“A challenged world is an alert world and from challenge comes change.”
– Maria Weston Chapman
On International Womens Day 2021, meet a woman who chose to challenge the practice of slavery in the United States, Maria Weston Chapman.
Chapman and her sisters Caroline and Anne from Weymouth, Mass., were active abolitionists. Through their “kin-work”, the sisters supported each other through family responsibilities in order to take their active public roles. By taking up the cause of abolition they endured pro-slavery mobs, social ridicule, and public attacks on their characters.
Chapman edited and published The Liberty Bell, an annual abolitionist gift book to be sold or gifted to participants in the Boston Anti-Slavery Bazaar, which Chapman lead.
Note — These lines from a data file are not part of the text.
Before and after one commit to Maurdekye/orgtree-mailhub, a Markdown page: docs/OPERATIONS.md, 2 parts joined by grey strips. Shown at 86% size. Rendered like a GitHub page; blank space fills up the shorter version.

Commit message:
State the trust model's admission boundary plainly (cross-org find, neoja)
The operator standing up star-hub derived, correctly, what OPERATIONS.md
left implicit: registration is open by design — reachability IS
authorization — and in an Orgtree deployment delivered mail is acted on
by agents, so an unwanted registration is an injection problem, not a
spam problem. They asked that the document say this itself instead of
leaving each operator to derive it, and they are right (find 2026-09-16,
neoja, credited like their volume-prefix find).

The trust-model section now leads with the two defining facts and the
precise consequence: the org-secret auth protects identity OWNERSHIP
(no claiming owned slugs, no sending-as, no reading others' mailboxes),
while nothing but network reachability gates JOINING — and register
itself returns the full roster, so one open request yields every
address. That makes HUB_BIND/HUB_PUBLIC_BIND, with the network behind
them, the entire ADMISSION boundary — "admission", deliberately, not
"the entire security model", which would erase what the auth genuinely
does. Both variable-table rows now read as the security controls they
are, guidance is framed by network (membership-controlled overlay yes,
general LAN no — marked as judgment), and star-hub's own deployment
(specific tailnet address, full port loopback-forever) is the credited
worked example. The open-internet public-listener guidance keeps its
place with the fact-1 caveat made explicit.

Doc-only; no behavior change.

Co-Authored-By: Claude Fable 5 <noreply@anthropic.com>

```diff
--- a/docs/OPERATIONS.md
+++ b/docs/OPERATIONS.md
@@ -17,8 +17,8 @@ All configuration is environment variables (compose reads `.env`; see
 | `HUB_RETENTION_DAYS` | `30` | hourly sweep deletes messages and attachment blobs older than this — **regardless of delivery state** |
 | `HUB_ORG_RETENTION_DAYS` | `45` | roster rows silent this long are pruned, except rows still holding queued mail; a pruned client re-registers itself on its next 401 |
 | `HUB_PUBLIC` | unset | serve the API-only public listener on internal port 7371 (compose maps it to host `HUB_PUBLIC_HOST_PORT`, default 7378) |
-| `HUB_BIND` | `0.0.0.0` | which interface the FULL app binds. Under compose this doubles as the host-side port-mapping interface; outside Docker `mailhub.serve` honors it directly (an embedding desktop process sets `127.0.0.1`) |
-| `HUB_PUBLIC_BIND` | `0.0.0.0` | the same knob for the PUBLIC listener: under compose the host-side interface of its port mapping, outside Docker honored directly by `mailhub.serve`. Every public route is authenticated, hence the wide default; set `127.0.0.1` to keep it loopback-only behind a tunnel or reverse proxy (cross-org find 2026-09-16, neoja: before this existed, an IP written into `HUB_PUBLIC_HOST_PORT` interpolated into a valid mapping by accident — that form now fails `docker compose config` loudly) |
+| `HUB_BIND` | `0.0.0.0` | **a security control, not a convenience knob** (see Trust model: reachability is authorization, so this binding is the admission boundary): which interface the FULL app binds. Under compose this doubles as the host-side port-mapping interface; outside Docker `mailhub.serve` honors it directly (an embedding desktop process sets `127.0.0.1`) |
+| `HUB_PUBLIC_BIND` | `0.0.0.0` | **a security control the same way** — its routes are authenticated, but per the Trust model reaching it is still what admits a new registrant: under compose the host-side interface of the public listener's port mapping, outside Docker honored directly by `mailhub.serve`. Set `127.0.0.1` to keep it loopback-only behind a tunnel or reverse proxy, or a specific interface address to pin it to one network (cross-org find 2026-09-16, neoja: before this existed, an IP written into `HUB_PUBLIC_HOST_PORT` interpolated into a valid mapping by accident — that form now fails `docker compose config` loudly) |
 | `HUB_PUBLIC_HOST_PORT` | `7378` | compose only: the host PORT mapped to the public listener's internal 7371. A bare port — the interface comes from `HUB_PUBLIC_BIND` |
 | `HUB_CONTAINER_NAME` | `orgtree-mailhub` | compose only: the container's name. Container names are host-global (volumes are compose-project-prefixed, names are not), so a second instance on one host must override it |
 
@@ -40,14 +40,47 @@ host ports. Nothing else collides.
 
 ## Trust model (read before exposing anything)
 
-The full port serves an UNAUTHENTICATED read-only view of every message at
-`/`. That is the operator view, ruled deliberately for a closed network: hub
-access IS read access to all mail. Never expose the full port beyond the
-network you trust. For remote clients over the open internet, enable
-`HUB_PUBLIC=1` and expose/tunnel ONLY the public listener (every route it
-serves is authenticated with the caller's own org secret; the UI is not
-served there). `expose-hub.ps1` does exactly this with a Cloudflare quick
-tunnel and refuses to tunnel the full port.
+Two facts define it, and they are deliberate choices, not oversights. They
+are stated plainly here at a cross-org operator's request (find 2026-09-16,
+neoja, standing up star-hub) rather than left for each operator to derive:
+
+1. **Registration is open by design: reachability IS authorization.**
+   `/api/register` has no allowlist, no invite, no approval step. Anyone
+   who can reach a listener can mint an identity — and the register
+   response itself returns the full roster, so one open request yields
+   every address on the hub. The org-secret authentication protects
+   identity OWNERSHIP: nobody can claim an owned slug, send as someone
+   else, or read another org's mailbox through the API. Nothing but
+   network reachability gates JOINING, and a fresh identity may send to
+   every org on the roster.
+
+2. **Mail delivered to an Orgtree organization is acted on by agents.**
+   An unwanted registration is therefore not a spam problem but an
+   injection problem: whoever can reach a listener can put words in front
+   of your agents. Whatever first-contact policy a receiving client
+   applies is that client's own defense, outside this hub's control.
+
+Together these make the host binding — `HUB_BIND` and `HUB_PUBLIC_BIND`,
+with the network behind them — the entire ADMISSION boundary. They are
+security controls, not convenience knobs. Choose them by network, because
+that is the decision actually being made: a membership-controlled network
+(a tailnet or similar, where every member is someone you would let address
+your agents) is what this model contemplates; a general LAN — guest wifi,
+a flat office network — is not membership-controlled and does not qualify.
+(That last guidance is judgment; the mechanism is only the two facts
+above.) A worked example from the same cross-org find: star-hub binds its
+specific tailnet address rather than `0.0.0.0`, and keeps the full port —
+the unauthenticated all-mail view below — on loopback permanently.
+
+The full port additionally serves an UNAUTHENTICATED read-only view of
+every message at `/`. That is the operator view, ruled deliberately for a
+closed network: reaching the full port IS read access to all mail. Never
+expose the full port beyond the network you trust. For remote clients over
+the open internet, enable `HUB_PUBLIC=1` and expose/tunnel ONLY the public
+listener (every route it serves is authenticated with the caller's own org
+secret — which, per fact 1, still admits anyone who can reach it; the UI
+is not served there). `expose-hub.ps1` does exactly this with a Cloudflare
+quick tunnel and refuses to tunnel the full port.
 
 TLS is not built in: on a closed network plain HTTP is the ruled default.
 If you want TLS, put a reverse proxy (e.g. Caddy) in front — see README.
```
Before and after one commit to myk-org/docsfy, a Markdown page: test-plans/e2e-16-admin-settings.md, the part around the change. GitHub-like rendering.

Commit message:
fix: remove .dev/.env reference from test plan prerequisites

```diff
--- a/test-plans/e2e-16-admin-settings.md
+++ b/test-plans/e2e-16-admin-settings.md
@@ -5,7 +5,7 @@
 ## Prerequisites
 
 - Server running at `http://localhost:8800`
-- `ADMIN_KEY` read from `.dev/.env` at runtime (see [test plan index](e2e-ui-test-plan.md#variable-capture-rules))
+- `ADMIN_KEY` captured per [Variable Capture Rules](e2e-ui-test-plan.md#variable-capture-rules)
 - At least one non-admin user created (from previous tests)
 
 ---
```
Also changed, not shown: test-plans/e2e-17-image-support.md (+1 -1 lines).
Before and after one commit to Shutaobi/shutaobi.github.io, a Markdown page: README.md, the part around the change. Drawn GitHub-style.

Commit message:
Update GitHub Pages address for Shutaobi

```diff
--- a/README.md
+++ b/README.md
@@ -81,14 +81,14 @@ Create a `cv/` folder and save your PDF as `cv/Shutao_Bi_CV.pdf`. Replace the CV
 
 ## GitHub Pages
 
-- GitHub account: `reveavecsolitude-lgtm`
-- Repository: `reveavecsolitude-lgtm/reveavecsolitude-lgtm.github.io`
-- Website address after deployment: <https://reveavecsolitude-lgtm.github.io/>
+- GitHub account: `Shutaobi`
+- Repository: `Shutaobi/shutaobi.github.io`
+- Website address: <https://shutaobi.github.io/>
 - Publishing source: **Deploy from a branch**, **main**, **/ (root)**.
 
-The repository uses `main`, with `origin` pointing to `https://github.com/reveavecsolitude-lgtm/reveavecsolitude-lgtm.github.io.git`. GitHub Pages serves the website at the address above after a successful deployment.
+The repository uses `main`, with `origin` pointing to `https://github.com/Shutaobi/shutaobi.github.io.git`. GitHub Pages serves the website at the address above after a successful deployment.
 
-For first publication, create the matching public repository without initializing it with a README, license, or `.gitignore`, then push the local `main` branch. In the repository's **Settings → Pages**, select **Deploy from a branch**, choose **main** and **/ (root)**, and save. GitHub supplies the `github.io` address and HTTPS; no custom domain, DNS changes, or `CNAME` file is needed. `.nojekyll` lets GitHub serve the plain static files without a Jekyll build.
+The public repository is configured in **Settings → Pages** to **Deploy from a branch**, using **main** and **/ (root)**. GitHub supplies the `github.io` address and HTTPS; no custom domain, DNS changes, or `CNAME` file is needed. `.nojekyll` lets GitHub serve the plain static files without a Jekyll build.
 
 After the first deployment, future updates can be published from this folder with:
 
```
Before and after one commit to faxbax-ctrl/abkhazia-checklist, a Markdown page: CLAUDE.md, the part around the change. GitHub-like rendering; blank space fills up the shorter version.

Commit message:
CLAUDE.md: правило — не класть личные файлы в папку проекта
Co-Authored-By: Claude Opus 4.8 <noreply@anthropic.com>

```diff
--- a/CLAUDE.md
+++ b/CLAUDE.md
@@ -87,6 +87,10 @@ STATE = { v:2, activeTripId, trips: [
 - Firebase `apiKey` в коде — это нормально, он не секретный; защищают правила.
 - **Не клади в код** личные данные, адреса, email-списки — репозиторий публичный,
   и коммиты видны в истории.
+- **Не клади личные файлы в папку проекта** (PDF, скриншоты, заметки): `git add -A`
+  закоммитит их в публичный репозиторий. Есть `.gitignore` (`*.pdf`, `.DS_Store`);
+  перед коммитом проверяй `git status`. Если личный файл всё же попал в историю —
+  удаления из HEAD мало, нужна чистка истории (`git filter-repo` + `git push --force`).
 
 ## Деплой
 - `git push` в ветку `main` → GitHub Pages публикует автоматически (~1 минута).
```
This book was published almost every year from 1839 to 1858.
In addition to her work on The Liberty Bell and the Bazaar, between 1835 and 1865, Chapman served on the executive and business committees of the Massachusetts Anti-Slavery Society, the New England Anti-Slavery Society (NEASS) and the American Anti-Slavery Society (AASS). She wrote the annual reports of the Boston Female Anti-Slavery Society (BFASS) and published tracts to raise public awareness.
She also served as editor to The Liberator in William Lloyd Garrison’s absence, and was on the editorial committee of the National Anti-Slavery Standard, the official mouthpiece of the AASS. Chapman was also a member of the peace organization, the Non-Resistance Society, which published The Non-Resistant.
Chapman was a prolific writer, writing most of the content of The Liberty Bell and publishing Right and Wrong in Massachusetts in 1839 and “How Can I Help to Abolish Slavery?” in 1855. Aside from these works, she published her poems and essays in abolitionist periodicals.